=== GOAL OF THE EXERCISE ===
Pictures found in the material must be left out, and every line returned as written.

=== SUPPLIED INFORMATION ===

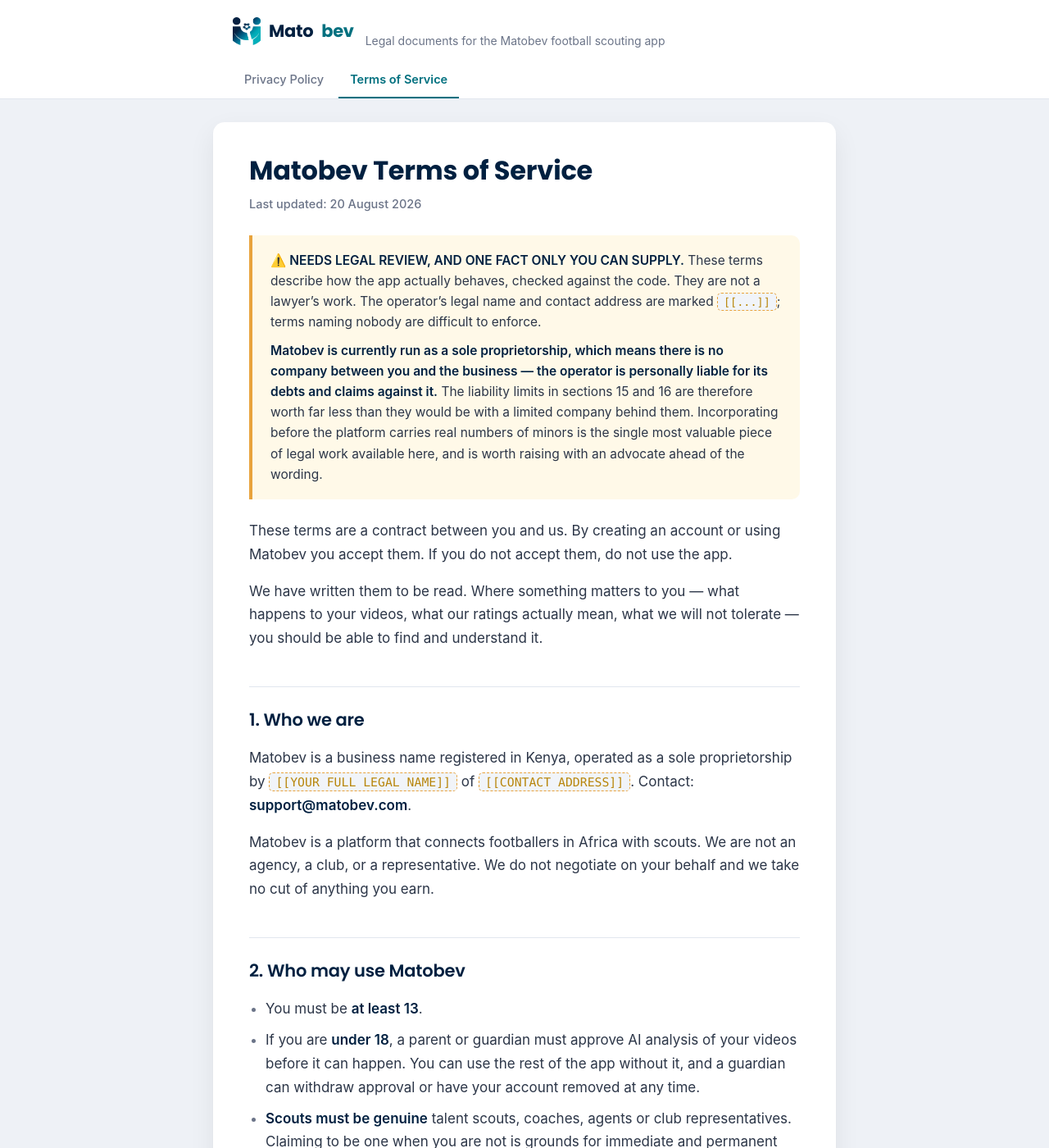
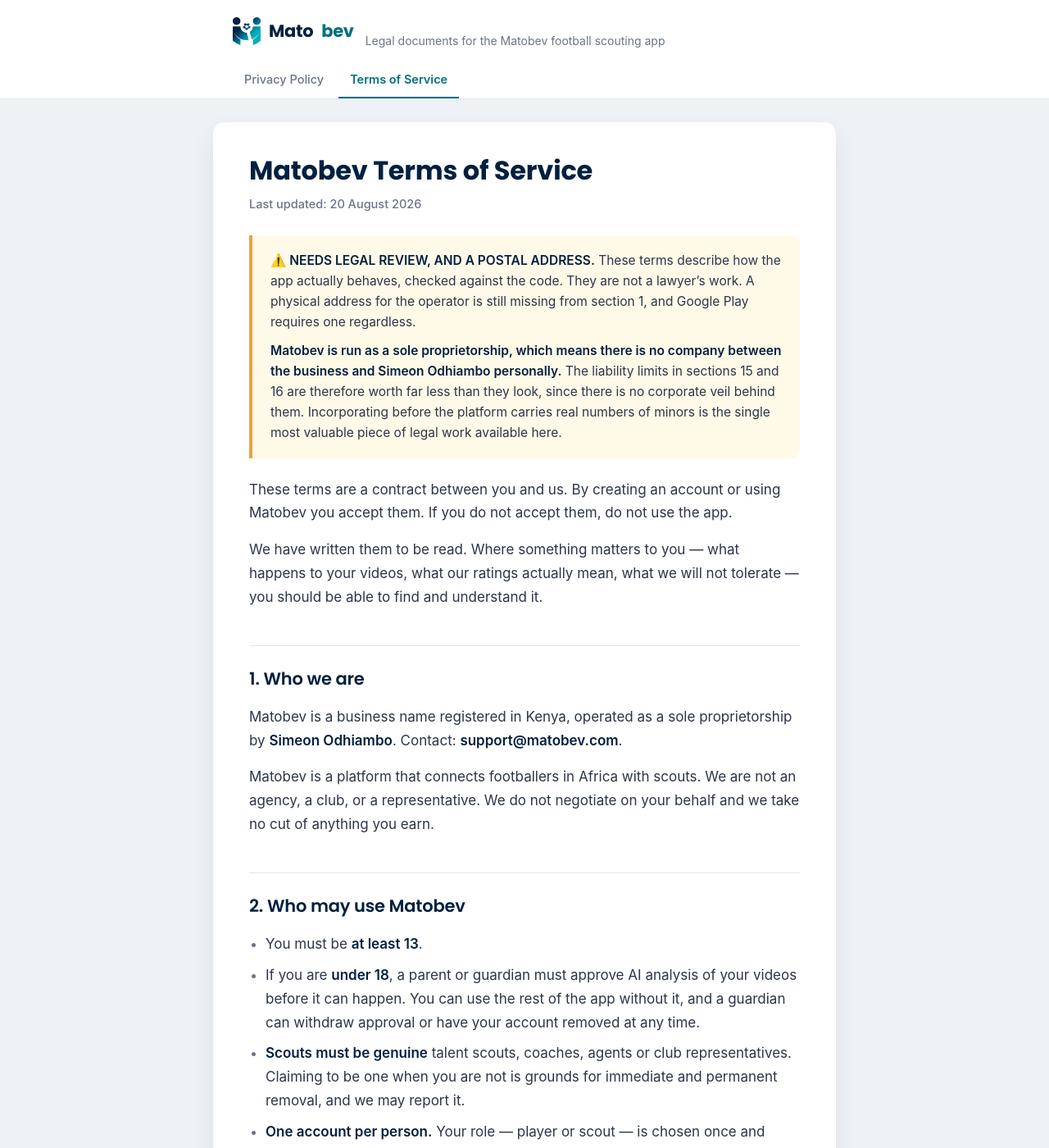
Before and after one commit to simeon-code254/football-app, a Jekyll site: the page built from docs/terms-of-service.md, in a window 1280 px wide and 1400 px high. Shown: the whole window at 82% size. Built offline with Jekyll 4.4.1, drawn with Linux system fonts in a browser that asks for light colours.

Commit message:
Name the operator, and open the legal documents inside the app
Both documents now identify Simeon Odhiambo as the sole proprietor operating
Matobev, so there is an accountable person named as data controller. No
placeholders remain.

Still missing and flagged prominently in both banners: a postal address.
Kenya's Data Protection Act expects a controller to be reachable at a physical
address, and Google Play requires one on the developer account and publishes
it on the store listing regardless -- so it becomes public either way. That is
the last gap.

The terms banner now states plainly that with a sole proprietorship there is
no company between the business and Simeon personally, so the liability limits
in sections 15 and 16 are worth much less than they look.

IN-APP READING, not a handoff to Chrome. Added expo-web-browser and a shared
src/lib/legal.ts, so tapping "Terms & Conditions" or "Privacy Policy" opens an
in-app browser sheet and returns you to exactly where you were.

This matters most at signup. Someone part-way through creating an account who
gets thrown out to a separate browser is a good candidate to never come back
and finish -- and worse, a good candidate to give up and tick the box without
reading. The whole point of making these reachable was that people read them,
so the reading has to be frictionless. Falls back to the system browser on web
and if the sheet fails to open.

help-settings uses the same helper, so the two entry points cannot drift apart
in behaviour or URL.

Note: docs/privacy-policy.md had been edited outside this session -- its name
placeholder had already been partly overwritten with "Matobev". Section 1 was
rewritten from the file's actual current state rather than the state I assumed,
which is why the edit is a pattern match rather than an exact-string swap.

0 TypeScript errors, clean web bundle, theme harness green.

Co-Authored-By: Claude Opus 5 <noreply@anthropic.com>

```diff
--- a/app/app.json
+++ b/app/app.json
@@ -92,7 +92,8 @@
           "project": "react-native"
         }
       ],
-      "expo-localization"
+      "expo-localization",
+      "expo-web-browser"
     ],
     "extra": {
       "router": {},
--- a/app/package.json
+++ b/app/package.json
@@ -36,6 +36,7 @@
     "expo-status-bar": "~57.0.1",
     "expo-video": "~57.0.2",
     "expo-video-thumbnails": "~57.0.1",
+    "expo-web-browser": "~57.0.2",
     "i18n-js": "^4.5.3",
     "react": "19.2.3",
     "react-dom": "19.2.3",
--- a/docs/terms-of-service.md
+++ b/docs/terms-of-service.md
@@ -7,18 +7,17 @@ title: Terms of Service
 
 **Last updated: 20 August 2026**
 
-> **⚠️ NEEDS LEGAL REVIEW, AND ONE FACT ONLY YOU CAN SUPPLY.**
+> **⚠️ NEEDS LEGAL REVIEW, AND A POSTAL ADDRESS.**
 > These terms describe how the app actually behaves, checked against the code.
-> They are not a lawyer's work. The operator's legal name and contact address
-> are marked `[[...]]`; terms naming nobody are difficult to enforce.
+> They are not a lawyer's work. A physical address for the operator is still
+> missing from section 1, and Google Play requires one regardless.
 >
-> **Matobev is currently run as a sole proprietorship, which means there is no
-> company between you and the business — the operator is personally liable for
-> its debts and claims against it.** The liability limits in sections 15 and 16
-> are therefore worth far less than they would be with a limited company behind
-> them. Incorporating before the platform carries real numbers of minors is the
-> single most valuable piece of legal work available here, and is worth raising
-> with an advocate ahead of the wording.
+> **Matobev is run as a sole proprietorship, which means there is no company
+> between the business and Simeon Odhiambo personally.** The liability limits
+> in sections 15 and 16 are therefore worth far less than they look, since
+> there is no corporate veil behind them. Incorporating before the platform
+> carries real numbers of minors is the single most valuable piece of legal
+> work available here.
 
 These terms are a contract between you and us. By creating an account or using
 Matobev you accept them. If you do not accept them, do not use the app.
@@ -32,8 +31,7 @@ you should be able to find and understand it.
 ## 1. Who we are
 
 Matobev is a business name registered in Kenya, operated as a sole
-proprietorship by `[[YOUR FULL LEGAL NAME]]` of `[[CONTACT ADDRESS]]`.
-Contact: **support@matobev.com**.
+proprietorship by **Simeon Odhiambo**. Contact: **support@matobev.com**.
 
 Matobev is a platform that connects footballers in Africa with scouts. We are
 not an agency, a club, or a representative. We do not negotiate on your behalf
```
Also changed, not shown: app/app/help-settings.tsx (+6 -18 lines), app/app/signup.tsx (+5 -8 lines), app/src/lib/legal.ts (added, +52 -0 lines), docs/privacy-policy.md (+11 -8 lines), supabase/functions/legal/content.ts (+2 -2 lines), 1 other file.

=== YOUR RESPONSE ===
Before and after one commit to simeon-code254/football-app, a Jekyll site: the page built from docs/terms-of-service.md, in a window 1280 px wide and 1400 px high. Shown: the whole window at 82% size. Built offline with Jekyll 4.4.1, drawn with Linux system fonts in a browser that asks for light colours.

Commit message:
Name the operator, and open the legal documents inside the app
Both documents now identify Simeon Odhiambo as the sole proprietor operating
Matobev, so there is an accountable person named as data controller. No
placeholders remain.

Still missing and flagged prominently in both banners: a postal address.
Kenya's Data Protection Act expects a controller to be reachable at a physical
address, and Google Play requires one on the developer account and publishes
it on the store listing regardless -- so it becomes public either way. That is
the last gap.

The terms banner now states plainly that with a sole proprietorship there is
no company between the business and Simeon personally, so the liability limits
in sections 15 and 16 are worth much less than they look.

IN-APP READING, not a handoff to Chrome. Added expo-web-browser and a shared
src/lib/legal.ts, so tapping "Terms & Conditions" or "Privacy Policy" opens an
in-app browser sheet and returns you to exactly where you were.

This matters most at signup. Someone part-way through creating an account who
gets thrown out to a separate browser is a good candidate to never come back
and finish -- and worse, a good candidate to give up and tick the box without
reading. The whole point of making these reachable was that people read them,
so the reading has to be frictionless. Falls back to the system browser on web
and if the sheet fails to open.

help-settings uses the same helper, so the two entry points cannot drift apart
in behaviour or URL.

Note: docs/privacy-policy.md had been edited outside this session -- its name
placeholder had already been partly overwritten with "Matobev". Section 1 was
rewritten from the file's actual current state rather than the state I assumed,
which is why the edit is a pattern match rather than an exact-string swap.

0 TypeScript errors, clean web bundle, theme harness green.

Co-Authored-By: Claude Opus 5 <noreply@anthropic.com>

```diff
--- a/app/app.json
+++ b/app/app.json
@@ -92,7 +92,8 @@
           "project": "react-native"
         }
       ],
-      "expo-localization"
+      "expo-localization",
+      "expo-web-browser"
     ],
     "extra": {
       "router": {},
--- a/app/package.json
+++ b/app/package.json
@@ -36,6 +36,7 @@
     "expo-status-bar": "~57.0.1",
     "expo-video": "~57.0.2",
     "expo-video-thumbnails": "~57.0.1",
+    "expo-web-browser": "~57.0.2",
     "i18n-js": "^4.5.3",
     "react": "19.2.3",
     "react-dom": "19.2.3",
--- a/docs/terms-of-service.md
+++ b/docs/terms-of-service.md
@@ -7,18 +7,17 @@ title: Terms of Service
 
 **Last updated: 20 August 2026**
 
-> **⚠️ NEEDS LEGAL REVIEW, AND ONE FACT ONLY YOU CAN SUPPLY.**
+> **⚠️ NEEDS LEGAL REVIEW, AND A POSTAL ADDRESS.**
 > These terms describe how the app actually behaves, checked against the code.
-> They are not a lawyer's work. The operator's legal name and contact address
-> are marked `[[...]]`; terms naming nobody are difficult to enforce.
+> They are not a lawyer's work. A physical address for the operator is still
+> missing from section 1, and Google Play requires one regardless.
 >
-> **Matobev is currently run as a sole proprietorship, which means there is no
-> company between you and the business — the operator is personally liable for
-> its debts and claims against it.** The liability limits in sections 15 and 16
-> are therefore worth far less than they would be with a limited company behind
-> them. Incorporating before the platform carries real numbers of minors is the
-> single most valuable piece of legal work available here, and is worth raising
-> with an advocate ahead of the wording.
+> **Matobev is run as a sole proprietorship, which means there is no company
+> between the business and Simeon Odhiambo personally.** The liability limits
+> in sections 15 and 16 are therefore worth far less than they look, since
+> there is no corporate veil behind them. Incorporating before the platform
+> carries real numbers of minors is the single most valuable piece of legal
+> work available here.
 
 These terms are a contract between you and us. By creating an account or using
 Matobev you accept them. If you do not accept them, do not use the app.
@@ -32,8 +31,7 @@ you should be able to find and understand it.
 ## 1. Who we are
 
 Matobev is a business name registered in Kenya, operated as a sole
-proprietorship by `[[YOUR FULL LEGAL NAME]]` of `[[CONTACT ADDRESS]]`.
-Contact: **support@matobev.com**.
+proprietorship by **Simeon Odhiambo**. Contact: **support@matobev.com**.
 
 Matobev is a platform that connects footballers in Africa with scouts. We are
 not an agency, a club, or a representative. We do not negotiate on your behalf
```
Also changed, not shown: app/app/help-settings.tsx (+6 -18 lines), app/app/signup.tsx (+5 -8 lines), app/src/lib/legal.ts (added, +52 -0 lines), docs/privacy-policy.md (+11 -8 lines), supabase/functions/legal/content.ts (+2 -2 lines), 1 other file.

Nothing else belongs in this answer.